SPORT ETHICS Ethics is the study of morals or character; a study of the principles of human duty or the study of all moral qualities that distinguish an individual relative to others.
Moral pertains to an individual’s motives, intentions, and actions as right or wrong, virtuous or vicious, or good or bad.
Values are anything having relative worth.
Moral values are the relative worth that is placed on some virtuous behavior.
Principles are universal rules of conduct that identify what kinds of actions, intentions, and motives are valued.DEFINITIONS
Justice (treating others with fairness)
Honesty (being trustworthy)
Responsibility (fulfilling duty)
Beneficence (fair play or doing good)
Do not violate the rules of the game
Do not use performance-enhancing drugs
Do not cheat while playing the game
Do not lie to opponents or to officials
Do not play an injured athlete
Do not be athletically disqualified by being academically deficient
Do not intentionally harm another player
Do not let others harm opposing playersETHICAL VALUES AND RULES
A lineman or a defensive back is beaten by the opposing lineman or wide receiver, resulting in a big play for the offense. On a subsequent play, the lineman or defensive back “takes out” his opponent with vicious blind side hit to the knees meant to cause injury, even though neither player is involved with action near the ball. Is this hit ethical? If not, how should this intimidation be punished? How should the lineman or defensive back be educated about ethical conduct?
In his first at-bat after his grand-slam home run, Mike is prepared for the expected brush-back pitch. He is not ready for the inside fast ball aimed straight at his head. He attempts to bail out of the batter’s box but is hit by the pitch on the arm. He jumps up and charges the mound, bat in hand, as both benches clear. The ensuing brawl results in the ejection of several players from the game. Why is the brush back pitch seemingly an acceptable form of gamesmanship in baseball? Does a ball thrown at a batter’s head justify his charging the mound? Why are teammates expected to join in the fray? Should these behaviors be changed?
The shoving match underneath the basket has escalated without any fouls being called. Finally, Chris has had enough. The next time Pat pushes off to clear the lane, Chris grabs the jersey and refuses to give ground. Pat retaliates by hitting Chris. Before the referees can break up the scuffle, both players have landed punches. Who is violating constitutive, proscriptive, or sportsmanship rules in this situation? Is the absence of a whistle calling a foul on Chris, Pat, or both tantamount to condoning their intimidation of each other? If you were the coach, how would you attempt to change Chris’ or Pat’s behavior?
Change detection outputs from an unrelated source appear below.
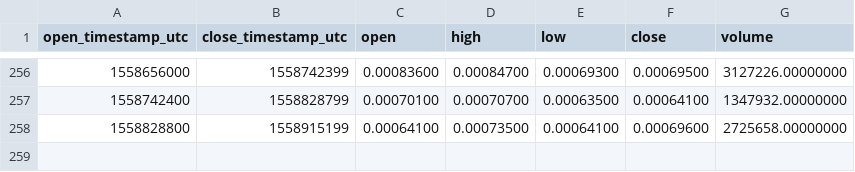
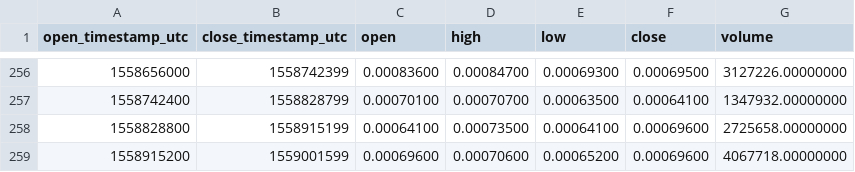
Before and after one commit to cryptobigbro/binance-GOBNB, a CSV file: binance-GOBNB-1d.csv, drawn as a sheet; only a part is shown, gaps mark what is left out.

```diff
--- a/binance-GOBNB-1d.csv
+++ b/binance-GOBNB-1d.csv
@@ -258 +258,2 @@ open_timestamp_utc,close_timestamp_utc,open,high,low,close,volume
 1558828800,1558915199,0.00064100,0.00073500,0.00064100,0.00069600,2725658.00000000
+1558915200,1559001599,0.00069600,0.00070600,0.00065200,0.00069600,4067718.00000000
```
Also changed, not shown: binance-GOBNB-1h.csv.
During a recreation league softball game, you as the field supervisor learn that one of the teams is playing an individual who is not eligible to play on this team. That team is in last place in the league standings. What action, if any, do you take? Would your response differ if this team was in first place?
Your soccer team of 9- and 10-year-olds is in the last game of the season. If your team wins, it will capture the league championship. Your best player twists an ankle just as the first half ends. The player is in pain, but there is seemingly no fracture and only slight swelling. Do you allow that player to participate in the second half? Should the player be forced to play?
During a basketball game, player #44 (team A) and player #12 (Team B) both attempt to control a loose ball, but it goes out of bounds. As the official, you blow your whistle and award the ball to team A. Player #44 acknowledges touching the ball last. Do you change your call as the official? If you were the player who last touched the ball, would you acknowledge causing the ball to go out of bounds?
As a collegiate football player you are told by the coach to take anabolic steroids to help build muscle bulk. Do you take the drugs? Is this cheating or gaining a competitive edge?
Use conditioning or coaching techniques that are developmentally inappropriate
Permit cheating and unsportsmanlike conduct
Play only those who are highly skilled
Require specialization in one sport
Expect athletes to practice excessively
Play young athletes while they are injured
Expect athletes to train year round
Punish or deride young athletes for anything less than highly-skilled performances
Condon use of performance-enhancing drugsCOACHES SHOULD NOT
Gough, 1997, Character is everything: Promoting ethical excellence in sports, pp. 21-22
Educate themselves about how to coach
Make sportsmanship a priority
Model showing respect to athletes, officials, opponents, and parents
Correct athletes’ inappropriate behaviors
Reward effort and appropriate behaviors
Put the needs of the team first, yet value each individual athlete
Be positive and enthusiastic
Keep winning in perspectiveCOACHES SHOULD
"To educate a person in the mind but not the morals is to educate a menace to society." –Teddy Roosevelt